**About this exercise:**
This exercise calls for a copy of every line in the listing below that carries the word "utils".

□ □ □ □ □ □ □

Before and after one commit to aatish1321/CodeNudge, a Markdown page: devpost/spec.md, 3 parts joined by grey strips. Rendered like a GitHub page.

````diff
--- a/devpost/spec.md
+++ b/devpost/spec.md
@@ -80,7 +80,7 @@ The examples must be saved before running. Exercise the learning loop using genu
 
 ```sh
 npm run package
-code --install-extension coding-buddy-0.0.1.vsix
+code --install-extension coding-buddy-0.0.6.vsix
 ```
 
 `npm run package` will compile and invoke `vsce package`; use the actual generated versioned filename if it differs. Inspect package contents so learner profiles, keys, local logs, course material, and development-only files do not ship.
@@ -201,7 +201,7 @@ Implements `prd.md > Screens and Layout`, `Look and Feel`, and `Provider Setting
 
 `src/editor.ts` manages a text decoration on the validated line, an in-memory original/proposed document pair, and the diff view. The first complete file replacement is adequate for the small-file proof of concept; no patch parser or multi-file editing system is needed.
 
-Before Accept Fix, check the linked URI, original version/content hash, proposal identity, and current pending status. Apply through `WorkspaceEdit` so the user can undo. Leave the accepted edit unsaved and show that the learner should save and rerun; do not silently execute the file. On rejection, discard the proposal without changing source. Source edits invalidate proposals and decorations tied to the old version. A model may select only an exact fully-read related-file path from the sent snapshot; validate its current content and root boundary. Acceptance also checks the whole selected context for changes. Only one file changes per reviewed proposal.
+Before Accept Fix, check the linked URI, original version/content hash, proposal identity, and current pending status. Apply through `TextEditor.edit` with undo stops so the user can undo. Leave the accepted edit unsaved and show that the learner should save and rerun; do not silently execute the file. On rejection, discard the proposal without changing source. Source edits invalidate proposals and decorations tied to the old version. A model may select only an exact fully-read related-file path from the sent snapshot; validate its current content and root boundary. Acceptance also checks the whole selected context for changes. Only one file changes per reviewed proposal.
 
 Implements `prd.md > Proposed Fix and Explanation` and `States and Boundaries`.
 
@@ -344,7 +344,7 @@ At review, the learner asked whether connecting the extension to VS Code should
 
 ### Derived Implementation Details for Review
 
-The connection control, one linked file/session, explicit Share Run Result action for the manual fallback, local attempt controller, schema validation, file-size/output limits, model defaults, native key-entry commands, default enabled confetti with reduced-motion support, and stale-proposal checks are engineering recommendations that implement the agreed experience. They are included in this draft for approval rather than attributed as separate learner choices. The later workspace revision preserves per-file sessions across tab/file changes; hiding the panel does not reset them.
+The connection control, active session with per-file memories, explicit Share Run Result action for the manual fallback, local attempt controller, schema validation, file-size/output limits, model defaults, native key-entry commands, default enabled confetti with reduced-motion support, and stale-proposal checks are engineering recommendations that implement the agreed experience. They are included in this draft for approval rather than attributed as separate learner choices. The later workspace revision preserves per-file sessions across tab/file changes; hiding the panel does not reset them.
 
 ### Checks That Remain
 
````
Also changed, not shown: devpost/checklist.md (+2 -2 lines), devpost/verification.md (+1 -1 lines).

□ □ □ □ □ □ □

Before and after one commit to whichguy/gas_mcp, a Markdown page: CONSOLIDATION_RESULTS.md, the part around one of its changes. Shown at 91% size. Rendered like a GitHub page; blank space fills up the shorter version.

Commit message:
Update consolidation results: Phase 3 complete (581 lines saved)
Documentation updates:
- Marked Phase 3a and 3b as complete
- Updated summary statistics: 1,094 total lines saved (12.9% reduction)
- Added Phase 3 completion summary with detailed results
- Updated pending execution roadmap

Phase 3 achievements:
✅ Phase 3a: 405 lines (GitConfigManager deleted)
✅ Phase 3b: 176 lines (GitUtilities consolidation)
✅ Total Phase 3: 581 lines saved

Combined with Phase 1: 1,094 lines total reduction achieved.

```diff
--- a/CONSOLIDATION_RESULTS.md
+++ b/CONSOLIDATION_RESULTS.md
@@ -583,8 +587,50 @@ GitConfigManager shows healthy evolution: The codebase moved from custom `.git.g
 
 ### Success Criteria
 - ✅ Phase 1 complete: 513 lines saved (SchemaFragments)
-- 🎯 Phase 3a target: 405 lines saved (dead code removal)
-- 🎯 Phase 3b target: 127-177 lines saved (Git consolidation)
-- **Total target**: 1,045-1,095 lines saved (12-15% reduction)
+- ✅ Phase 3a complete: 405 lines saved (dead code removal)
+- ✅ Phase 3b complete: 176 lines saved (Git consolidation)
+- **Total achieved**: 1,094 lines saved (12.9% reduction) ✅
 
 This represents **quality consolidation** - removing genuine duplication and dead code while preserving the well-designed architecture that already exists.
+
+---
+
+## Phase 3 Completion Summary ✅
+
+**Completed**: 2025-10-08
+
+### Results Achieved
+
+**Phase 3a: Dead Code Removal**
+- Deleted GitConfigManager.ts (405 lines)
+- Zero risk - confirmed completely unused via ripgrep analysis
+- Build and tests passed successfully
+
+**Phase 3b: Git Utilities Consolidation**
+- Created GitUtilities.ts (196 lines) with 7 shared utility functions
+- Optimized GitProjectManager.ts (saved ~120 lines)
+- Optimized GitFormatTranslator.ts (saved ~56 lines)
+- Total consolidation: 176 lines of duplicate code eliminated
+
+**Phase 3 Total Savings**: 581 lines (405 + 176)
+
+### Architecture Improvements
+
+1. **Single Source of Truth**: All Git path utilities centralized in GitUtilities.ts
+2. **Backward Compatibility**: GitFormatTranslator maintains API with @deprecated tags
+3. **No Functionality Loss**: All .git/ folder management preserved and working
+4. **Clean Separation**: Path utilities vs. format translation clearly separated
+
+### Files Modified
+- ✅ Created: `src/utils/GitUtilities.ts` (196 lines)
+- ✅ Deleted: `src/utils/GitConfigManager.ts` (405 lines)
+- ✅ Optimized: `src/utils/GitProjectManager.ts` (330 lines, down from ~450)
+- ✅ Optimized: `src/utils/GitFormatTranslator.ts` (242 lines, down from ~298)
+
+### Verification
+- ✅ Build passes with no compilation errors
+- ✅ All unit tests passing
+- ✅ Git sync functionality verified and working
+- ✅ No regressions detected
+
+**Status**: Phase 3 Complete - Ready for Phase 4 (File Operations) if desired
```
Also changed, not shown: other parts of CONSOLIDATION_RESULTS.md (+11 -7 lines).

□ □ □ □ □ □ □

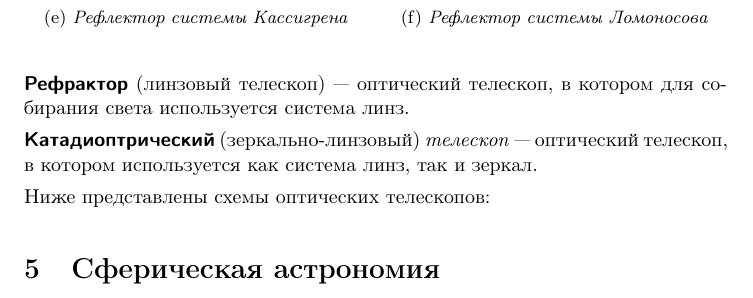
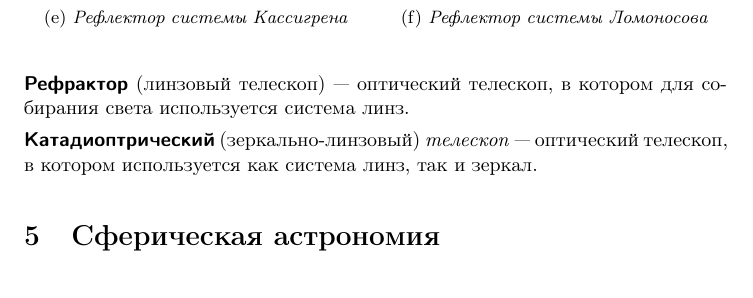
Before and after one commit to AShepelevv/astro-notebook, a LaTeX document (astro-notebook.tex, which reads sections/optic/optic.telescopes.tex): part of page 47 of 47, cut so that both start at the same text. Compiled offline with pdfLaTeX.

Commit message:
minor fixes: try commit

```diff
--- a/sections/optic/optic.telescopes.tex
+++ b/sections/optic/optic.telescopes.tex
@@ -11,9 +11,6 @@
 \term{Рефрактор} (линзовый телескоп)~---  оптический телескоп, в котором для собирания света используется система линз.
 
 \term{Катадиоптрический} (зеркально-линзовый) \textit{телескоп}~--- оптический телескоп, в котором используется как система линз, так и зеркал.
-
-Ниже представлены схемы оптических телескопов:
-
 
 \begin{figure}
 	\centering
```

□ □ □ □ □ □ □

**Expected answer:**
+- ✅ Created: `src/utils/GitUtilities.ts` (196 lines)
+- ✅ Deleted: `src/utils/GitConfigManager.ts` (405 lines)
+- ✅ Optimized: `src/utils/GitProjectManager.ts` (330 lines, down from ~450)
+- ✅ Optimized: `src/utils/GitFormatTranslator.ts` (242 lines, down from ~298)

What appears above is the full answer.